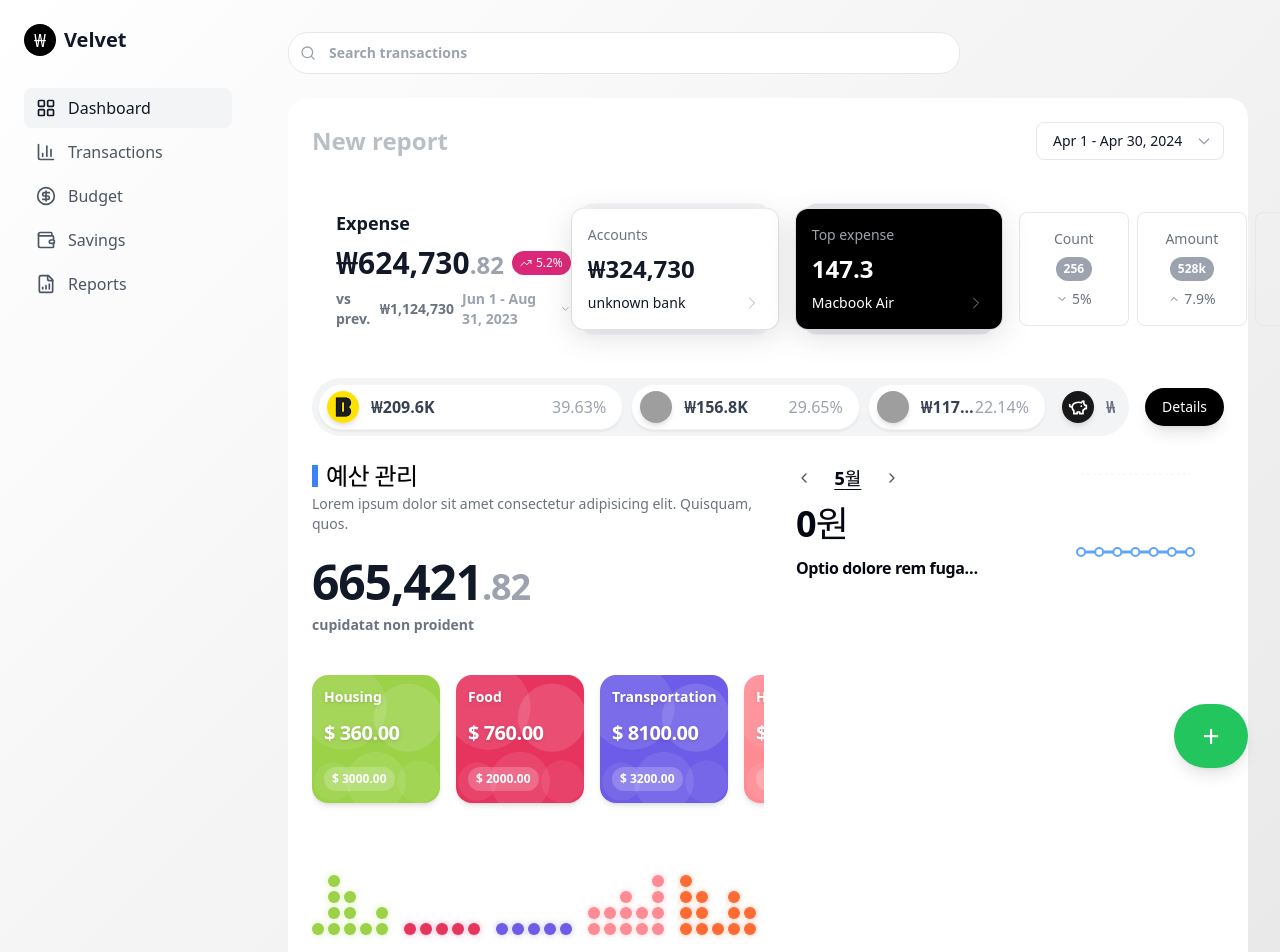
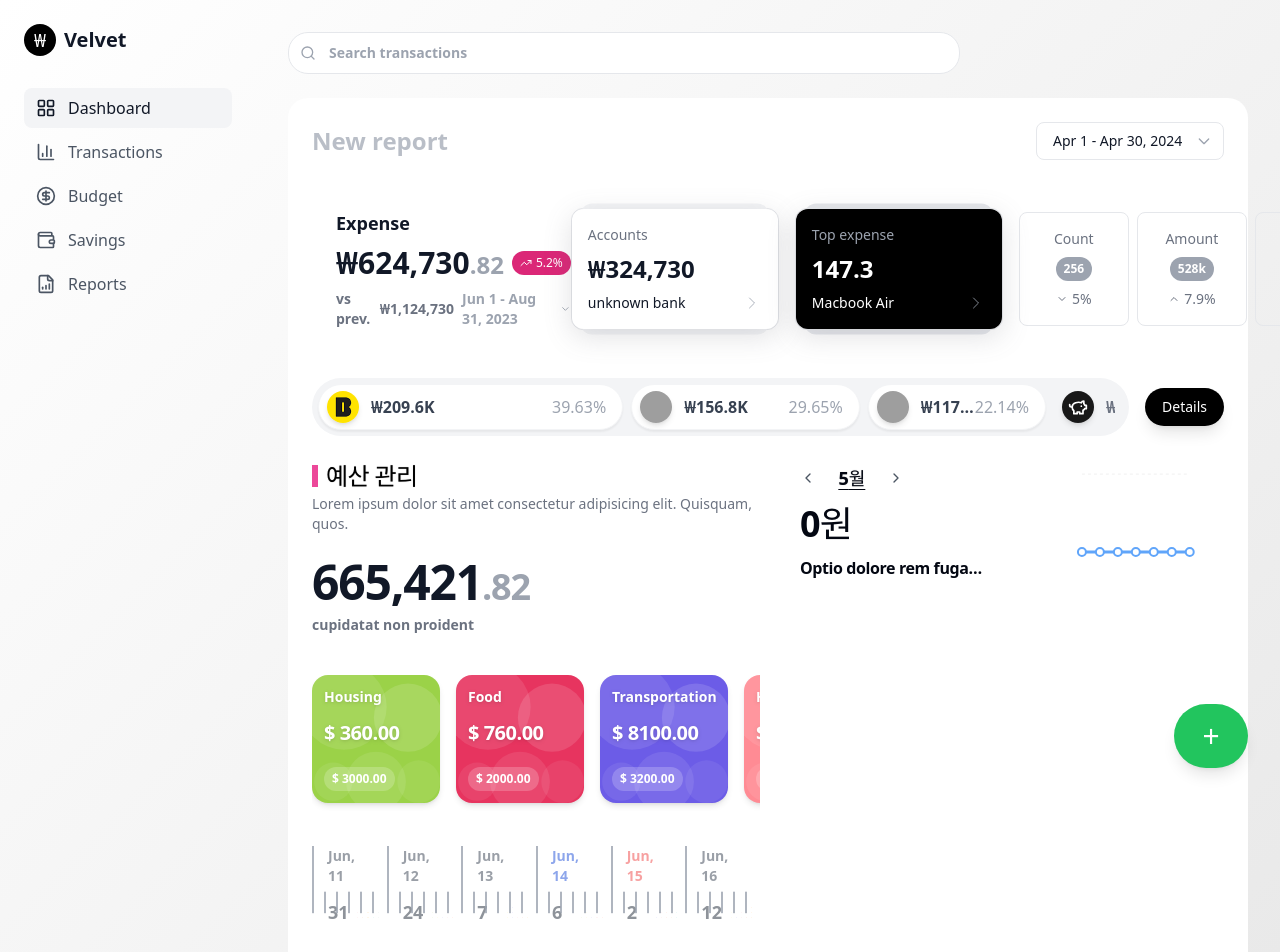
Before and after one commit to jihunhong/velvet, a React (Vite) app: page / in a window 1280 px wide. Shown: the top 952 px of the page. Built offline with nearby package versions, Linux system fonts and the light colour scheme; grey boxes are pictures that could not be loaded; a web font is replaced by a local one.

Commit message:
feat: Horizontal timeline 컴포넌트 작성

```diff
--- /dev/null
+++ b/src/common/utils/day.ts
@@ -0,0 +1,9 @@
+import dayjs from 'dayjs';
+
+export const isSaturday = (date: string) => {
+  return dayjs(date, 'MMM, DD').day() === 6;
+};
+
+export const isSunday = (date: string) => {
+  return dayjs(date, 'MMM, DD').day() === 0;
+};
--- a/src/components/BudgetSummaryProgress.tsx
+++ b/src/components/BudgetSummaryProgress.tsx
@@ -8,7 +8,7 @@ interface BudgetSummaryProgressProps {
 
 export default function BudgetSummaryProgress({ budgets }: BudgetSummaryProgressProps) {
   return (
-    <section className="w-full grid grid-rows-[repeat(5,60px)] gap-2 bg-white">
+    <section className="w-full grid grid-rows-[repeat(6,60px)] gap-2 bg-white">
       <div className="row-span-2 flex items-center justify-start gap-4 overflow-x-auto overflow-y-hidden snap-x snap-mandatory scrollbar-hide">
         <WeeklyDotChart weeks={[2, 34, 26, 5, 13]} dotColor={housing} />
         <WeeklyDotChart weeks={[2, 7, 6, 5, 3]} dotColor={food} />
@@ -23,7 +23,8 @@ export default function BudgetSummaryProgress({ budgets }: BudgetSummaryProgress
         <WeeklyDotChart weeks={[20, 18, 16, 14, 12]} dotColor="#FF006E" />
         <WeeklyDotChart weeks={[24, 11, 7, 11, 43]} dotColor={others} />
       </div>
-      <div className="row-span-1 flex flex-col justify-end">
+
+      <div className="row-span-2 flex flex-col justify-end">
         <p className="text-sm text-gray-500">Lorem ipsum, dolor sit amet consectetur adipisicing elit.</p>
         <p className="text-sm text-gray-500">excepteur sint occaecat cupidatat non proident, sunt in culpa qui officia.</p>
       </div>
--- a/src/components/Dashboard.tsx
+++ b/src/components/Dashboard.tsx
@@ -2,8 +2,8 @@ import { format } from 'date-fns';
 import { budgets } from '../../tests/budgets';
 import AccountList from './AccountList';
 import { BudgetCardsList } from './BudgetCardsList';
-import BudgetSummaryProgress from './BudgetSummaryProgress';
 import ExpenseList from './ExpenseList';
+import HorizontalTimeline from './HorizontalTimeline';
 import Header from './Layout/Header';
 import Panel from './Layout/Panel';
 import Revenue from './Revenue';
@@ -56,75 +56,9 @@ const sampleAccounts = [
   },
 ];
 
-const categoryExpenseData = [
-  {
-    month: '9월',
-    categories: [
-      {
-        amount: 6901000,
-        category: '식비',
-        avatar: 'https://cdn-icons-png.flaticon.com/512/1046/1046784.png',
-      },
-      {
-        amount: 4500000,
-        category: '주거',
-        avatar: 'https://cdn-icons-png.flaticon.com/512/1670/1670080.png',
-      },
-      {
-        amount: 3200000,
-        category: '교통',
-        avatar: 'https://cdn-icons-png.flaticon.com/512/3097/3097180.png',
-      },
-    ],
-  },
-  {
-    month: '10월',
-    categories: [
-      {
-        amount: 11035000,
-        category: '식비',
-        avatar: 'https://cdn-icons-png.flaticon.com/512/1046/1046784.png',
-      },
-      {
-        amount: 4800000,
-        category: '주거',
-        avatar: 'https://cdn-icons-png.flaticon.com/512/1670/1670080.png',
-      },
-      {
-        amount: 3500000,
-        category: '교통',
-        avatar: 'https://cdn-icons-png.flaticon.com/512/3097/3097180.png',
-      },
-    ],
-  },
-  {
-    month: '11월',
-    categories: [
-      {
-        amount: 9288000,
-        category: '식비',
-        avatar: 'https://cdn-icons-png.flaticon.com/512/1046/1046784.png',
-      },
-      {
-        amount: 4600000,
-        category: '주거',
-        avatar: 'https://cdn-icons-png.flaticon.com/512/1670/1670080.png',
-      },
-      {
-        amount: 3300000,
-        category: '교통',
-        avatar: 'https://cdn-icons-png.flaticon.com/512/3097/3097180.png',
-      },
-    ],
-  },
-];
-
-const COLORS = ['#0088FE', '#00C49F', '#FFBB28', '#FF8042'];
-
 export default function Dashboard({ timeframe, onTimeframeChange }: DashboardProps) {
   return (
     <div className="bg-white rounded-[20px] p-6 space-y-6 w-full">
-      {/* 헤더 섹션 */}
       <div className="flex items-center justify-between w-full">
         <div className="flex items-center gap-2">
           <h1 className="text-2xl font-semibold text-gray-400 opacity-70">New report</h1>
@@ -152,14 +86,14 @@ export default function Dashboard({ timeframe, onTimeframeChange }: DashboardPro
       </div>
 
       <div className="grid grid-cols-1 lg:grid-cols-3 gap-6 w-full">
-        {/* Revenue 컴포넌트 */}
         <Revenue data={mockData} />
       </div>
+
       <AccountList accounts={sampleAccounts} />
-      <div className="grid grid-rows-[362px_362px] grid-cols-4 gap-2 w-full">
-        <Panel rowSpan={2} colSpan={2}>
+      <div className="grid grid-rows-[362px_362px] grid-cols-4 gap-y-6 gap-4 w-full">
+        <Panel rowSpan={1} colSpan={2}>
           <div className="flex flex-col gap-0.5">
-            <Header level={3} colorClass="bg-blue-500" textClass="text-black text-shadow tracking-tight">
+            <Header level={3} colorClass="bg-pink-500" textClass="text-black text-shadow tracking-tight">
               예산 관리
             </Header>
             <p className="text-sm text-gray-500">Lorem ipsum dolor sit amet consectetur adipisicing elit. Quisquam, quos.</p>
@@ -172,11 +106,48 @@ export default function Dashboard({ timeframe, onTimeframeChange }: DashboardPro
               <p className="text-sm text-gray-500 font-semibold">cupidatat non proident</p>
             </div>
             <BudgetCardsList budgets={budgets} />
-            <BudgetSummaryProgress budgets={budgets} />
           </div>
         </Panel>
+
         <Panel rowSpan={2} colSpan={2}>
           <ExpenseList />
+        </Panel>
+        <Panel rowSpan={1} colSpan={2}>
+          <div className="grid grid-cols-7 gap-2">
+            <HorizontalTimeline
+              containerClassName="col-span-7 row-span-1"
+              sections={[
+                {
+                  label: '2025-06-11',
+                  value: 31,
+                },
+                {
+                  label: '2025-06-12',
+                  value: 24,
+                },
+                {
+                  label: '2025-06-13',
+                  value: 7,
+                },
+                {
+                  label: '2025-06-14',
+                  value: 6,
+                },
+                {
+                  label: '2025-06-15',
+                  value: 2,
+                },
+                {
+                  label: '2025-06-16',
+                  value: 12,
+                },
+              ]}
+            />
+          </div>
+          <div className="flex flex-col justify-start mt-8 w-full h-full">
+            <p className="w-full text-sm text-gray-500">Eius magni vitae reprehenderit rem eum alias libero atque</p>
+            <p className="w-full text-md font-medium text-gray-800">excepteur sint occaecat cupidatat non proident, sunt in culpa qui officia.</p>
+          </div>
         </Panel>
       </div>
     </div>
--- /dev/null
+++ b/src/components/HorizontalTimeline/Ticks/generateTicks.tsx
@@ -0,0 +1,30 @@
+// SVG 틱 생성 (하단 40% 영역에만)
+export const generateTicks = ({
+  sectionWidth,
+  spacing,
+  height,
+  tickWidth = 2,
+}: {
+  sectionWidth: number;
+  spacing: number;
+  height: number;
+  tickWidth?: number;
+}) => {
+  const ticks = [];
+  const totalCount = Math.round(sectionWidth / spacing);
+  const containerHeight = height * 0.4; // 하단 40% 영역
+  const tickAreaY = height * 0.6; // 상단 60% 이후부터 시작
+
+  for (let i = 0; i < totalCount; i++) {
+    const x = i * spacing;
+
+    // 첫 번째 틱은 전체 높이, 나머지는 40% 영역 내에서만
+    const isFirstTick = i === 0;
+    const tickHeight = isFirstTick ? height : containerHeight * 0.8; // 40% 영역의 80%
+    const y = isFirstTick ? 0 : tickAreaY + (containerHeight - tickHeight);
+
+    ticks.push(<rect key={i} x={x} y={y} width={tickWidth} height={tickHeight} fill="currentColor" opacity={0.8} filter="url(#tickShadow)" />);
+  }
+
+  return ticks;
+};
--- /dev/null
+++ b/src/components/HorizontalTimeline/Ticks/index.tsx
@@ -0,0 +1,43 @@
+import { useEffect, useRef, useState } from 'react';
+import { generateTicks } from './generateTicks';
+
+interface TicksProps {
+  spacing?: number;
+  sectionWidth?: number;
+  isFirst?: boolean;
+  className?: string;
+  children?: React.ReactNode;
+}
+
+const Ticks: React.FC<TicksProps> = ({ spacing = 14, sectionWidth = 200, className = '', children }) => {
+  const containerRef = useRef<HTMLDivElement>(null);
+  const [height, setHeight] = useState(150);
+
+  useEffect(() => {
+    const resizeObserver = new ResizeObserver((entries) => {
+      for (const entry of entries) {
+        const { height: newHeight } = entry.contentRect;
+        setHeight(newHeight);
+      }
+    });
+
+    if (containerRef.current) {
+      resizeObserver.observe(containerRef.current);
+    }
+
+    return () => {
+      resizeObserver.disconnect();
+    };
+  }, []);
+
+  return (
+    <div ref={containerRef} className={`w-full h-full absolute inset-0`} style={{ width: sectionWidth }}>
+      <svg width={sectionWidth} height={height} className="w-full h-full" style={{ overflow: 'visible' }} fill="currentColor">
+        {generateTicks({ sectionWidth, spacing, height })}
+      </svg>
+      {children}
+    </div>
+  );
+};
+
+export default Ticks;
--- /dev/null
+++ b/src/components/HorizontalTimeline/index.tsx
@@ -0,0 +1,83 @@
+import dayjs from 'dayjs';
+import React, { useEffect, useRef, useState } from 'react';
+import { getDailyData } from '../../../tests/daily';
+import { isSaturday, isSunday } from '../../common/utils/day';
+import DailyDotChart from '../DailyDotChart';
+import { getValidDailyData } from '../WeeklyDotChart/utils';
+import Ticks from './Ticks';
+
+export interface TimelineSection {
+  label: string;
+  value: number;
+}
+
+export interface HorizontalTimelineProps {
+  sections: TimelineSection[];
+  spacing?: number;
+  containerClassName?: string;
+}
+
+const HorizontalTimeline: React.FC<HorizontalTimelineProps> = ({ sections = [], spacing = 12, containerClassName = '' }) => {
+  const containerRef = useRef<HTMLDivElement>(null);
+  const [containerWidth, setContainerWidth] = useState(0);
+
+  useEffect(() => {
+    const resizeObserver = new ResizeObserver((entries) => {
+      for (const entry of entries) {
+        const { width } = entry.contentRect;
+        setContainerWidth(width);
+      }
+    });
+
+    if (containerRef.current) {
+      resizeObserver.observe(containerRef.current);
+    }
+
+    return () => {
+      resizeObserver.disconnect();
+    };
+  }, []);
+
+  const gridClass = ['flex justify-start w-full h-full', containerClassName].filter(Boolean).join(' ');
+
+  // 각 섹션이 컨테이너 전체 너비를 채우도록 계산
+  const sectionWidth = containerWidth > 0 ? containerWidth / sections.length : 200;
+
+  return (
+    <div ref={containerRef} className={gridClass}>
+      {sections.map((section, idx) => {
+        const validData = getValidDailyData(getDailyData(), 10);
+        const labelColor = isSaturday(section.label) ? 'text-blue-700' : isSunday(section.label) ? 'text-red-500' : 'text-gray-700';
+        return (
+          <div
+            key={`${section.label}-${idx}`}
+            className="relative cursor-pointer group text-gray-400 transition-colors transform-gpu hover:text-gray-700 duration-500 ease-in-out"
+            style={{ width: sectionWidth, height: sectionWidth * 0.9 }}
+          >
+            <div className="relative w-full h-full flex flex-col">
+              {
+                <div className="flex-1 flex flex-col items-start justify-start w-full px-4 gap-3 relative">
+                  <div className={`opacity-50 ${labelColor} text-sm font-semibold group-hover:opacity-100 transition-opacity duration-500`}>
+                    {dayjs(section.label).format('MMM, DD')}
+                  </div>
+                  <div className="opacity-50 text-gray-800 text-lg font-bold  group-hover:opacity-100 transition-opacity duration-500">
+                    {section.value}
+                  </div>
+                  <div className="p-2 absolute bottom-0 right-0 w-1/2 h-full overflow-hidden">
+                    <DailyDotChart data={validData} dotClassName="group-hover:opacity-100 opacity-10 transition-opacity duration-500" />
+                  </div>
+                </div>
+              }
+
+              <div className="h-2/5 flex items-end justify-center pb-2" />
+              {/* Tick 배경 */}
+              <Ticks spacing={spacing} sectionWidth={sectionWidth} isFirst={idx === 0} />
+            </div>
+          </div>
+        );
+      })}
+    </div>
+  );
+};
+
+export default HorizontalTimeline;
--- /dev/null
+++ b/src/components/WeekTimeline.tsx
@@ -0,0 +1,44 @@
+import dayjs from 'dayjs';
+import 'dayjs/locale/ko';
+import React from 'react';
+import { getDailyData } from '../../tests/daily';
+import DailyDotChart, { DailyCategoryData } from './DailyDotChart';
+import { calculateDots } from './WeeklyDotChart/utils';
+
+function getNext7DaysFromTomorrow() {
+  const tomorrow = dayjs().add(1, 'day');
+  // 7일 전(=내일-6) ~ 내일까지 오름차순 배열
+  return Array.from({ length: 7 }).map((_, idx) => tomorrow.subtract(6 - idx, 'day'));
+}
+
+interface WeekTimelineProps {
+  contents?: React.ReactNode[]; // 7개(각 날짜별 차트/컴포넌트)
+}
+
+const WeekTimeline: React.FC<WeekTimelineProps> = () => {
+  const weeks = getNext7DaysFromTomorrow();
+  console.log('weeks', weeks);
+
+  const getValidDailyData = (data: DailyCategoryData[]) => {
+    return data.map((item) => ({
+      ...item,
+      count: calculateDots(item.count),
+    }));
+  };
+
+  return (
+    <>
+      {weeks.map((date, idx) => {
+        const dailyData = getDailyData();
+        const validData = getValidDailyData(dailyData);
+        return (
+          <div key={idx} className={`flex flex-col w-full h-auto px-2 py-2 aspect-square`} style={{ minWidth: 0 }}>
+            <DailyDotChart data={validData} />
+          </div>
+        );
+      })}
+    </>
+  );
+};
+
+export default WeekTimeline;
--- /dev/null
+++ b/src/components/WeeklyDotChart/Dot/index.tsx
@@ -0,0 +1,16 @@
+interface DotProps {
+  dotColor: string;
+  dotClassName?: string;
+}
+
+const Dot: React.FC<DotProps> = ({ dotColor, dotClassName }) => (
+  <div
+    style={{
+      backgroundColor: dotColor,
+      boxShadow: `0 0px 6px ${dotColor}66`,
+    }}
+    className={`w-[12px] h-[12px] rounded-sm transition-all duration-300 hover:scale-110 ${dotClassName}`}
+  />
+);
+
+export default Dot;
--- a/src/components/WeeklyDotChart/index.tsx
+++ b/src/components/WeeklyDotChart/index.tsx
@@ -1,4 +1,5 @@
 import { useMemo } from 'react';
+import Dot from './Dot';
 import { calculateDots, formatCount } from './utils';
 
 interface WeeklyDotChartProps {
@@ -27,14 +28,7 @@ const WeeklyDotChart: React.FC<WeeklyDotChartProps> = ({ weeks: data, containerC
           <div key={week.week} className="flex flex-col items-center group relative">
             <div className="flex flex-col-reverse gap-1 mb-3">
               {Array.from({ length: week.dots }).map((_, dotIndex) => (
-                <div
-                  key={dotIndex}
-                  className={`w-[12px] h-[12px] rounded-full transition-all duration-300 hover:scale-110 ${dotClassName}`}
-                  style={{
-                    backgroundColor: dotColor,
-                    boxShadow: `0 0px 6px ${dotColor}66`,
-                  }}
-                />
+                <Dot key={dotIndex} dotColor={dotColor} dotClassName={dotClassName} />
               ))}
             </div>
 
--- a/src/components/WeeklyDotChart/utils.ts
+++ b/src/components/WeeklyDotChart/utils.ts
@@ -1,7 +1,9 @@
-export const calculateDots = (amount: number): number => {
+import { DailyCategoryData } from '../DailyDotChart';
+
+export const calculateDots = (amount: number, division: number = 5): number => {
   if (amount === 0) return 1;
 
-  const ratio = amount / 10;
+  const ratio = amount / division;
   const dots = Math.ceil(ratio);
   return dots;
 };
@@ -10,3 +12,10 @@ export const formatCount = (count: number): string => {
   if (count === 0) return '소비 없음';
   return `${count}건`;
 };
+
+export const getValidDailyData = (data: DailyCategoryData[], division: number = 5) => {
+  return data.map((item) => ({
+    ...item,
+    count: calculateDots(item.count, division),
+  }));
+};
--- /dev/null
+++ b/tests/daily.ts
@@ -0,0 +1,14 @@
+import { categoryColors } from '../src/common/constants/expenseCategory';
+
+export const getDailyData = () => {
+  const startIndex = Math.floor(Math.random() * 5);
+
+  const randomData = Object.keys(categoryColors)
+    .slice(startIndex, Object.keys(categoryColors).length)
+    .map((category, idx) => ({
+      id: idx + 1,
+      count: Math.floor(Math.random() * 25),
+      category: category,
+    }));
+  return randomData;
+};
```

-------

What to work on ->
If a line of the records holds the word "Panel", count it; report only the total.

Reply to the exercise ->
8